The Ritz-Carlton, Kapalua sold to partnership
County property tax assessment for 49-acre property was $40.7 million
The Ritz-Carlton, Kapalua has been sold for the second time in about two years to a partnership that includes Trinity Investments and Area Property Partners, which also are part of a consortium that owns the shuttered Makena Beach & Golf Resort.
The joint venture that purchased The Ritz-Carlton, Kapalua includes Trinity; Ares Management, which purchased Area Property Partners in 2013; and SMW Hospitality, which includes affiliates Square Mile Capital Management and Wafra Investment Advisory Group, the real estate group announced Monday.
The resort was acquired from a partnership including Woodridge Capital Partners and Colony Capital.
A query to Ares officials about the terms and price of the sale was not returned Monday. The county property tax assessment for the 49-acre, five-diamond AAA resort was $40.7 million.
“This acquisition of The Ritz-Carlton, Kapalua represents a significant opportunity to invest in one of Hawaii’s most highly acclaimed resorts, and it fits squarely in our opportunistic strategy that focuses on development and redevelopment, with planned upgrades to further improve the guest experience for both leisure and group customers,” said Andrew Holm, managing director in the Ares Real Estate Group.
The group plans to renovate the hotel’s common areas and 297 guest rooms, according to a news release. The sale also includes 107 one- and two-bedroom condos in the Residences.
“This project continues our long history of partnering with Trinity, which Ares has worked with in Hawaiian hospitality over 20 years on more than $1.2 billion in real estate investments, as well as our long-standing relationship with The Ritz Carlton’s parent company, Marriott,” said Holm.
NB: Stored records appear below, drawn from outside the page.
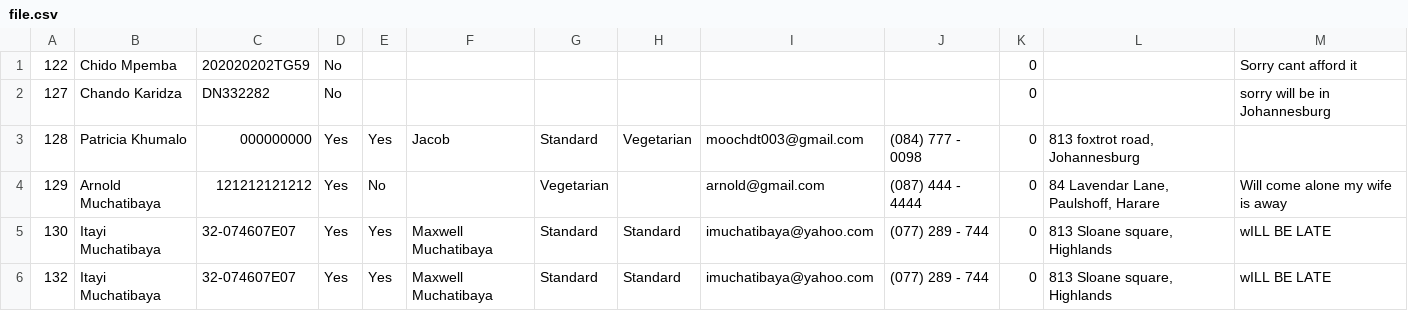
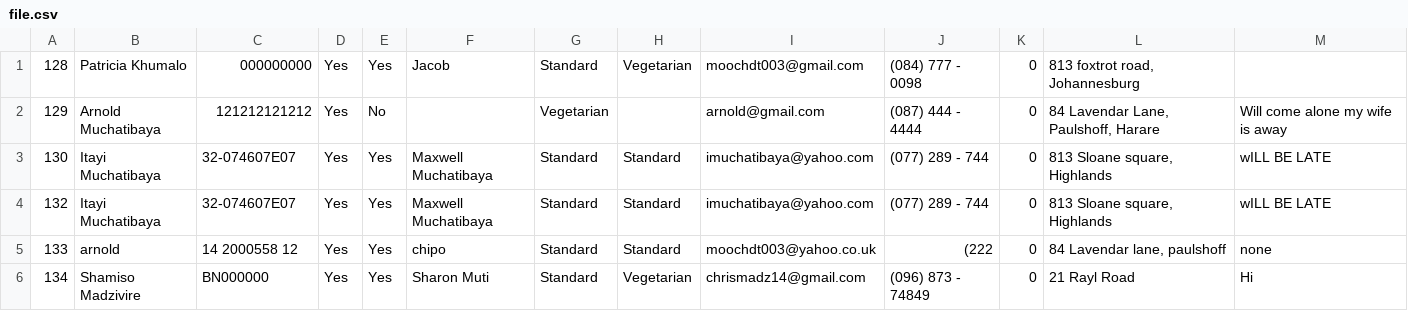
Before and after one commit to moochdt003/RSVP, a CSV file: admin/file.csv, drawn as a sheet; removed rows and columns are numbered as before the commit, all else as after; the diff names each change by its address in the sheet, - before the commit and + after, or states it on an @@ line.

```diff
--- a/admin/file.csv
+++ b/admin/file.csv
-row 1: 122 | Chido Mpemba | 202020202TG59 | No |  |  |  |  |  |  | 0 |  | Sorry cant afford it
-row 2: 127 | Chando Karidza | DN332282 | No |  |  |  |  |  |  | 0 |  | sorry will be in Johannesburg
+row 5: 133 | arnold | 14 2000558 12 | Yes | Yes | chipo | Standard | Standard | moochdt003@yahoo.co.uk | (222 | 0 | 84 Lavendar lane, paulshoff | none
+row 6: 134 | Shamiso Madzivire | BN000000 | Yes | Yes | Sharon Muti | Standard | Vegetarian | chrismadz14@gmail.com | (096) 873 - 74849 | 0 | 21 Rayl Road | Hi
```
Also changed, not shown: 5 other files.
Trinity, which is headquartered in Honolulu, is part of ATC Makena Holdings, which owns the 310-room Makena Beach & Golf Resort that closed in July. The ownership group also includes Honolulu’s Stanford Carr Development.
ATC Makena Holdings is in the process of turning the Makena resort into a resort community that includes a 76-room hotel, multifamily condominium units, spa hales and nine beach cottages, according to documents filed with the Maui Planning Commission.
“We are excited to partner with Ares and SMW Hospitality to acquire one of Hawaii’s iconic luxury hotels,” said Sean Hehir, president and CEO of Trinity Investments. “Having invested in hotel properties across Hawaii since our inception, we are intimately familiar with the market’s nuances and demand drivers. This transaction represents a unique opportunity to own a marquee hotel that will benefit greatly from our ownership experience and proven operating platform.”
Trinity’s past investments on Maui include the Kea Lani Resort in Wailea, Embassy Suites Kaanapali and Wailea 670, which is currently called Honua’ula, according to its website.
“The Ritz-Carlton is one of Maui’s iconic properties, and it’s a welcome addition to our hotel investment portfolio,” said Managing Director Nolan Hecht of Square Mile Capital Management on behalf of SMW Hospitality. “It also represents our entry into Hawaii in spectacular fashion, alongside two great partners in Ares Management and Trinity Investments.”
Square Mile Capital Management, based in New York, is a real estate finance and investment management firm. Ares is a publicly traded asset manager with $97 billion of assets at the end of the third quarter, according to the news release.
The Ritz-Carlton, Kapalua amenities include a 17,500-square-foot spa; a three-tiered swimming pool; a fitness center; a 4,844-square-foot retail arcade; priority access to two championship golf courses, The Bay Course and The Plantation Course; and instruction at Kapalua Golf Academy, according to the news release.
The property also features 32,000 square feet of meeting space in addition to restaurants, including The Banyan Tree, Kai Sushi, The Beach House, Alaloa Lounge, The Pool Bar & Cafe, The Terrace and Aina Gourmet Market, according to the news release.
The resort was built in 1992 by Maui Land & Pineapple Co., which moved the resort footprint following the discovery of ancient burials and protests by Native Hawaiians. ML&P sold the resort to a joint venture, including Goldman Sachs Group and Gencom Group in 2006.
The resort was closed for part of 2007 for major renovations that included turning some of the rooms into condominiums. It reopened as the dark economic clouds of the Great Recession began. The stock market collapsed, and Gencom defaulted on its Lehman loan with the debt reaching $300 million, according to published reports. Lenders foreclosed in March 2011 with $268 million owed.
In July 2011, Lehman, bidding with the debt it held against Gencom, obtained ownership of the resort with a $95 million bid. Woodridge Capital Partners and Colony Capital purchased the resort in February 2014 for $142 million, according to a Colliers International report.
* Lee Imada can be reached at firstname.lastname@example.org.